The executives hated most everything about the final result, from using real children to voice the characters and not using a canned laugh track to what they believed was a slow pace. They even questioned the use of Vince Guaraldi’s jazz music soundtrack.
The naysayers couldn’t have been more wrong, although they probably lined up to take credit for the show once the phenomenal results were in. A Charlie Brown Christmas has since become the second longest running holiday special in television history; trailing only Rudolph, the Red-Nosed Reindeer which premiered the year before. The critics loved the program as much as the American public.
Oh yeah, and that jazz music soundtrack? Guaraldi’s soundtrack has gone on to sell more than three million copies since its release and remains in the Top Ten among the best-selling holiday albums in U.S. history. Credited to the Vince Guaraldi Trio, which consisted of Guaraldi, bassist Fred Marshall and drummer Jerry Granelli, the soundtrack will be performed live by the trio’s sole surviving member Jerry Granelli in Boulder, Colorado at Macky Auditorium on December 9, the anniversary of the television debut.
Watch this CBC video interview with Granelli discussing his upcoming concert and the musical legacy that he contributed to:
In addition to the music, over the past half-century the popularity of this Peanuts’ special has transcended time with its simple outline, which producer Mendelson described in the 2005 book A Charlie Brown Christmas: The Making of a Tradition, as "winter scenes, a school play, a scene to be read from the Bible, and a soundtrack combining jazz and traditional music."
That basic premise was put together by Schulz and Mendelson in one day in order to meet a deadline with execs at Coca-Cola, the program's potential sponsor. Interestingly enough, the outline never changed throughout the eventual production and obviously struck a timeless chord with its audience. Although the now-famous Bible recitation by Linus was initially thought by some to be too controversial to include in a primetime special, Schulz was firm about including it and that scene is arguably the most memorable in the entire program.
In a recent interview with the Los Angeles Times, producer Lee Mendelson, now 82, summed things up quite well, saying:
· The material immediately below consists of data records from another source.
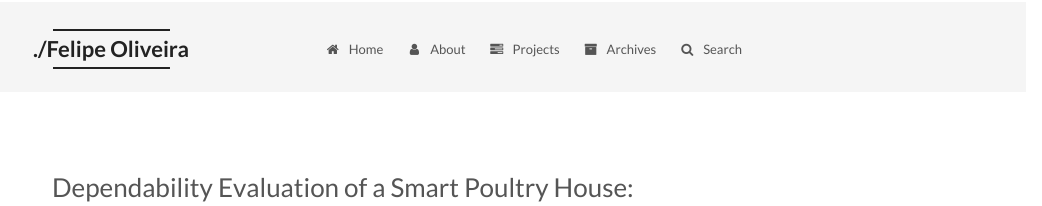
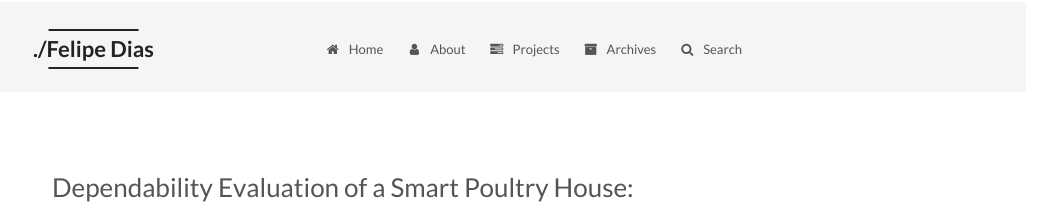
Before and after one commit to fdoliv/fdoliv.github.io, a Jekyll site: the page built from index.html, in a window 1280 px wide. Shown: the top 206 px of the page, without its empty margins (238-1280 px from the left). Built offline with Jekyll 4.4.1, drawn with Linux system fonts in a browser that asks for light colours; the list of posts is cut into pages by our own code; some of the changed text lies outside the part shown.

Commit message:
nome do site

```diff
--- a/_config.yml
+++ b/_config.yml
@@ -4,10 +4,10 @@
 # ---------------------------------------------------------------
 
 # Site
-title: ./Felipe Oliveira
+title: ./Felipe Dias
 subtitle:
 description: Hello folks, I'm a student of computer science from Pernambuco, Brazil. This blog is for documentation about my research journey,  programming, and related.
-author: Felipe Oliveira
+author: Felipe Dias
 
 # Support language: de, en, fr-FR, id, ja, ko, pt-BR, pt, ru, zh-Hans, zh-hk, zh-tw
 language: en
```
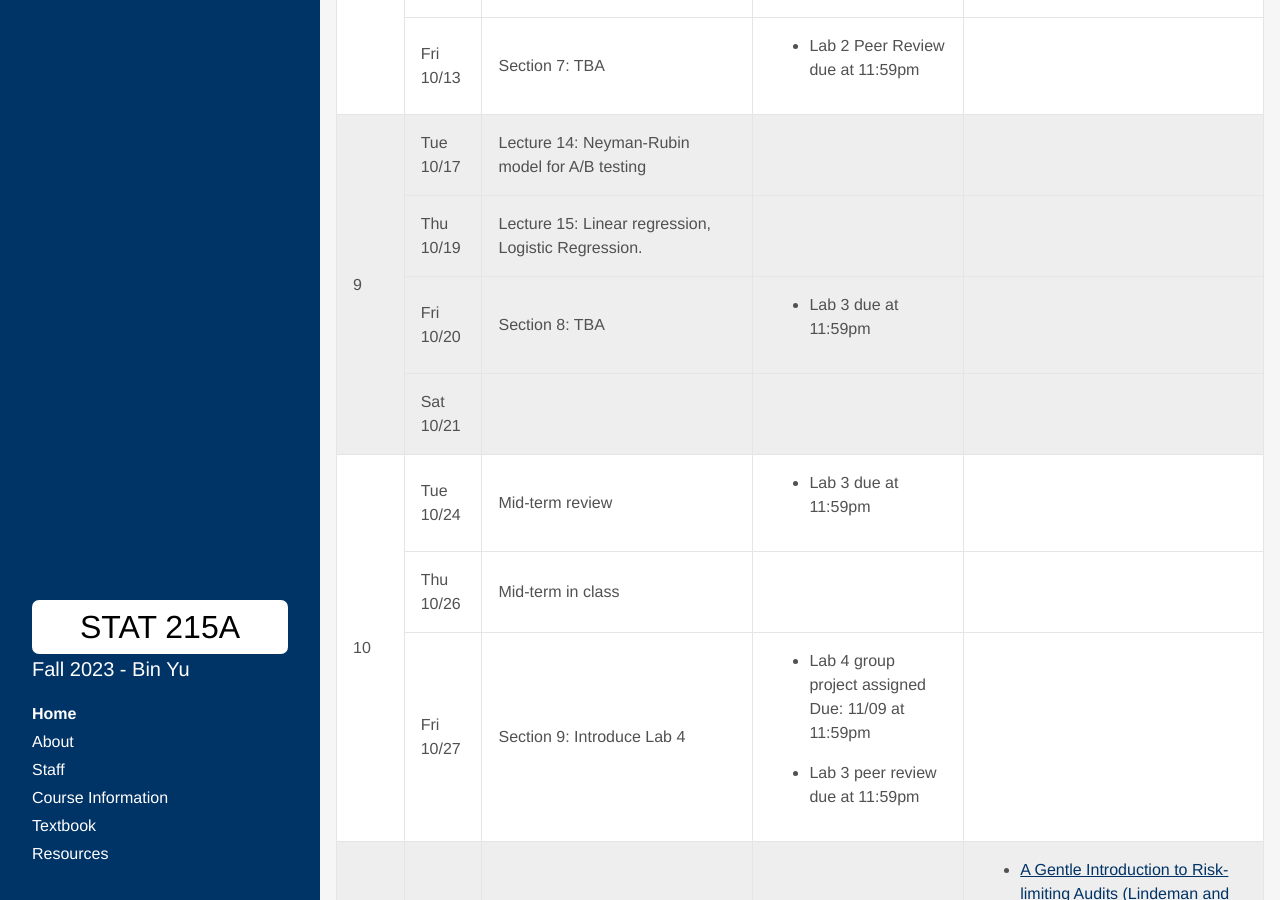
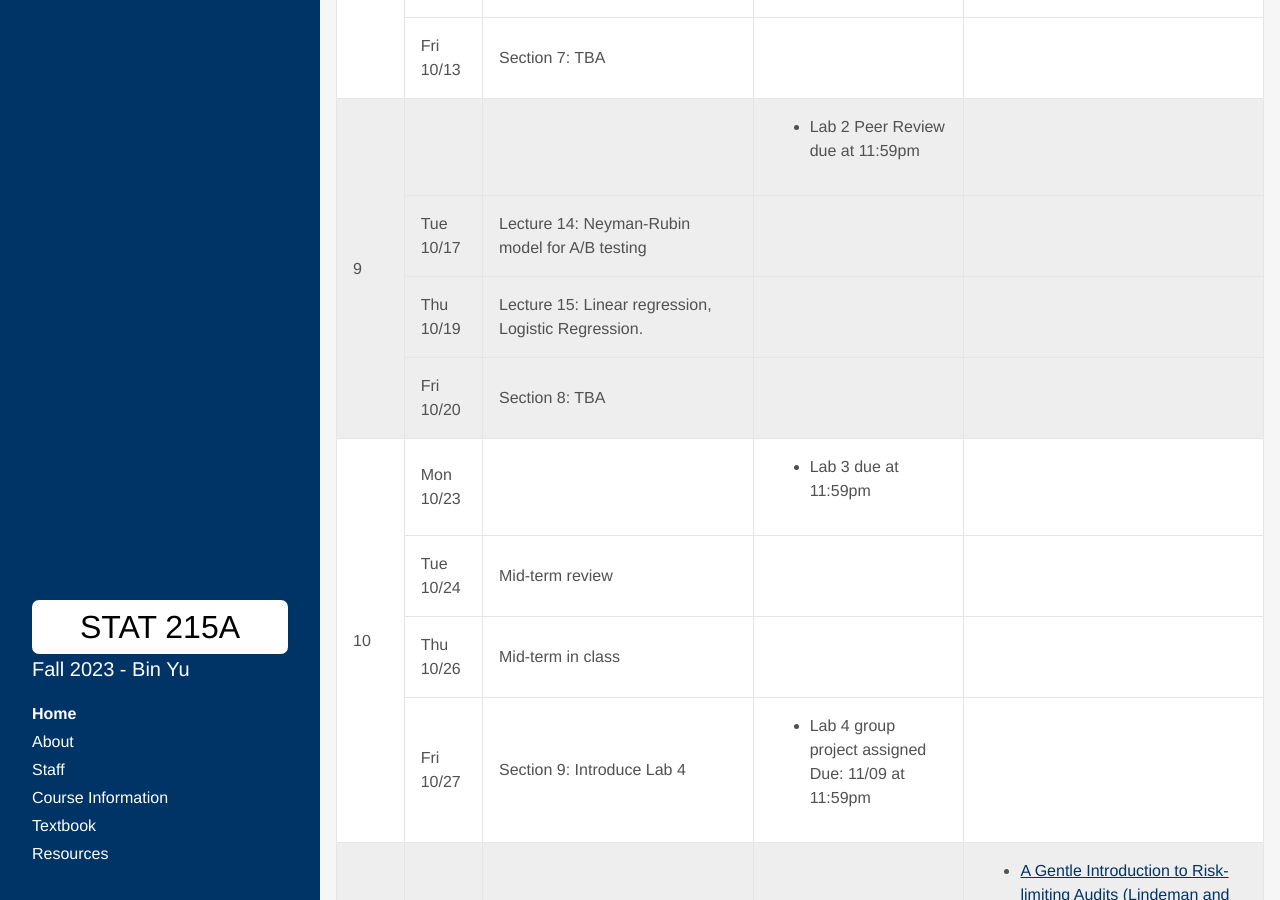
Before and after one commit to Yu-Group/stat-215a-fall-2023, a Jekyll site: the page built from index.html, in a window 1280 px wide and 900 px high, scrolled down 4637 px. Built offline with Jekyll 4.4.1, drawn with Linux system fonts in a browser that asks for light colours; some web fonts are replaced; the list of posts is cut into pages by our own code.

Commit message:
update syllabus

```diff
--- a/_data/syllabus2.yml
+++ b/_data/syllabus2.yml
@@ -183,32 +183,28 @@ weeks:
           url: "https://arxiv.org/abs/1904.02095"
     - date: Fri 10/13
       content: "Section 7: TBA"
-      assignments:
-        - name: Lab 2 Peer Review due at 11:59pm
 
   - weekNum: 9
     weekName: Week 9
     basic:
+    - data: Mon 10/16
+      assignments:
+        - name: Lab 2 Peer Review due at 11:59pm
     - date: Tue 10/17
       content: "Lecture 14: Neyman-Rubin model for A/B testing"
     - date: Thu 10/19
       content: "Lecture 15: Linear regression, Logistic Regression."
     - date: Fri 10/20
       content: "Section 8: TBA"
-      assignments:
-        - name: Lab 3 due at 11:59pm
-    - date: Sat 10/21
-      assigments:
-        - name: Lab 3 peer review assigned
-          due: 10/27
 
   - weekNum: 10
     weekName: Week 10
     basic:
+    - date: Mon 10/23
+      assignments:
+        - name: Lab 3 due at 11:59pm
     - date: Tue 10/24
       content: "Mid-term review"
-      assignments:
-        - name: Lab 3 due at 11:59pm
     - date: Thu 10/26
       content: "Mid-term in class"
     - date: Fri 10/27
@@ -216,7 +212,6 @@ weeks:
       assignments:
         - name: "Lab 4 group project assigned"
           due: 11/09 at 11:59pm
-        - name: "Lab 3 peer review due at 11:59pm"
 
   - weekNum: 11
     weekName: Week 11
```
Also changed, not shown: 1 other file.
It became part of everybody's Christmas holidays. It was just passed on from generation to generation...We got this huge initial audience and never lost them.
ABC, which acquired the broadcast rights of A Charlie Brown Christmas at the beginning of the millennium, will be airing a two-hour special this Christmas Eve starting with It’s Your 50th Christmas, Charlie Brown, a retrospective hosted by Kristen Bell, followed by A Charlie Brown Christmas.